May 14th, 2004
A Bronx church is telling the tenant of a building it owns near Ground Zero, “No dough – so it’s time to go.”
St. Peter’s Church is moving to evict Alan Silver from 88 Chambers St. Their dispute dates back to the dark days after Sept. 11, when his store Candy World sat behind soldiers’ barricades for a month.
The conflict was never resolved – so Silver hasn’t paid rent in almost two years. He’s one of hundreds of downtown business owners still struggling after the 2001 terrorist attacks. A group he belongs to, called From the Ground Up, has seen nearly 200 member businesses shut down in his neighborhood.

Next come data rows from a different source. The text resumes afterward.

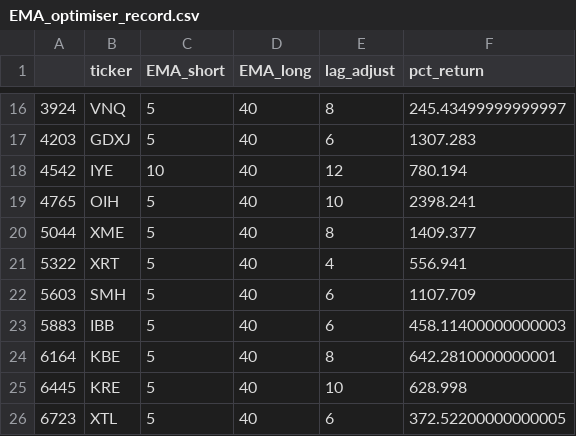
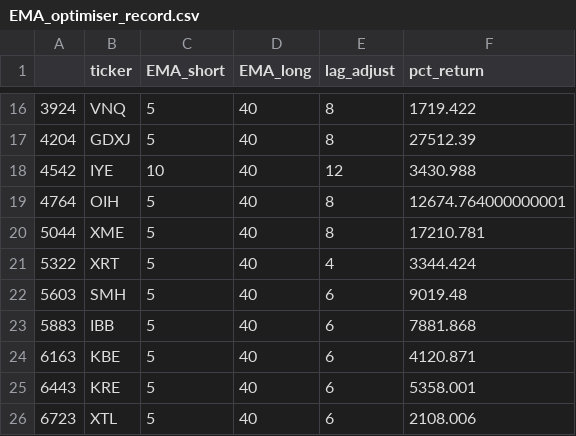
Before and after one commit to TRU-K/BCS-Project-2, a CSV file: Data/EMA_optimiser_record.csv, drawn as a sheet; only a part is shown, gaps mark what is left out; the diff covers the shown part only.

```diff
--- a/Data/EMA_optimiser_record.csv
+++ b/Data/EMA_optimiser_record.csv
@@ -16,11 +16,11 @@
-3924,VNQ,5,40,8,245.43499999999997
-4203,GDXJ,5,40,6,1307.283
-4542,IYE,10,40,12,780.194
-4765,OIH,5,40,10,2398.241
-5044,XME,5,40,8,1409.377
-5322,XRT,5,40,4,556.941
-5603,SMH,5,40,6,1107.709
-5883,IBB,5,40,6,458.11400000000003
-6164,KBE,5,40,8,642.2810000000001
-6445,KRE,5,40,10,628.998
-6723,XTL,5,40,6,372.52200000000005
+3924,VNQ,5,40,8,1719.422
+4204,GDXJ,5,40,8,27512.39
+4542,IYE,10,40,12,3430.988
+4764,OIH,5,40,8,12674.764000000001
+5044,XME,5,40,8,17210.781
+5322,XRT,5,40,4,3344.424
+5603,SMH,5,40,6,9019.48
+5883,IBB,5,40,6,7881.868
+6163,KBE,5,40,6,4120.871
+6443,KRE,5,40,6,5358.001
+6723,XTL,5,40,6,2108.006
```
Also changed, not shown: 5 added rows, 5 removed rows and 23 edited cells elsewhere in this file, Data/BB_optimiser_record.csv, 7 other files.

The church is selling the small five-story building where Candy World is located to developer Joseph Sabbagh for $2.5 million, and wants Silver out. He says he’s entitled to first dibs on the property, and could get funding to buy it if given the chance.
Both sides feel mistreated. Silver thinks his landlord – a church – should show some compassion.

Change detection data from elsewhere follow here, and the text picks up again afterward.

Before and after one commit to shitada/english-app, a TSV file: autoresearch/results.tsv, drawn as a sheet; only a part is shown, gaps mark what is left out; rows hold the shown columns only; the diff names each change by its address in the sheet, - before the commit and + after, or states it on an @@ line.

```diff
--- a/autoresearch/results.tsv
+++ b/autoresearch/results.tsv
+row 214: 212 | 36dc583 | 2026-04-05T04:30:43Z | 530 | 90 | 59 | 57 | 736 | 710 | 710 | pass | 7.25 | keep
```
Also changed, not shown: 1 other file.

“I don’t really understand the unfairness of this,” he said. “After 9/11, churches from all over the country came down here to help.”
St. Peter’s lawyer thinks Silver is impeding church efforts to raise much-needed funds. He’s facing eviction in sale of bldg. St. Peter’s Church in the Bronx has been battling Candy World owner Alan Silver since 2001 terrorist attack.
“If he were a decent man, he wouldn’t put the church through this,” said attorney Gerald Ross.
But beyond the angry accusations, there appear to be no villains here – just people who are anxious because money’s tight.
Silver’s got a wife and three small children to support. He doesn’t know how he’ll make it if he gets tossed off Chambers, where he’s worked for 30 years. St. Peter’s is a working-class parish whose rector, the Rev. Marsha Bacon Glover, is a corporate lawyer turned Episcopal priest. The lower Manhattan property was deeded to it in 1811, to serve as a source of income.
The two sides went to a mediator a couple years ago, but to no avail. Silver said the last time he sent the church a rent check, it was returned – so he stopped trying.
When he set out to learn the candy business after losing a garment industry job, he weighed 160 pounds. In six months, he’d taste-tested his way to 220. In the quiet shop where he cooks up treats in big chocolate vats and a nut-roasting machine, he recalled crowds that lined up at lunch – before Sept. 11. Many customers worked at the World Trade Center.
Silver went to city court yesterday with lawyer Adam Leitman Bailey to ask that the eviction case be dismissed. The candyman looked up and noticed another member of From the Ground Up on a bench in front of him. Her landlord is trying to evict her, too.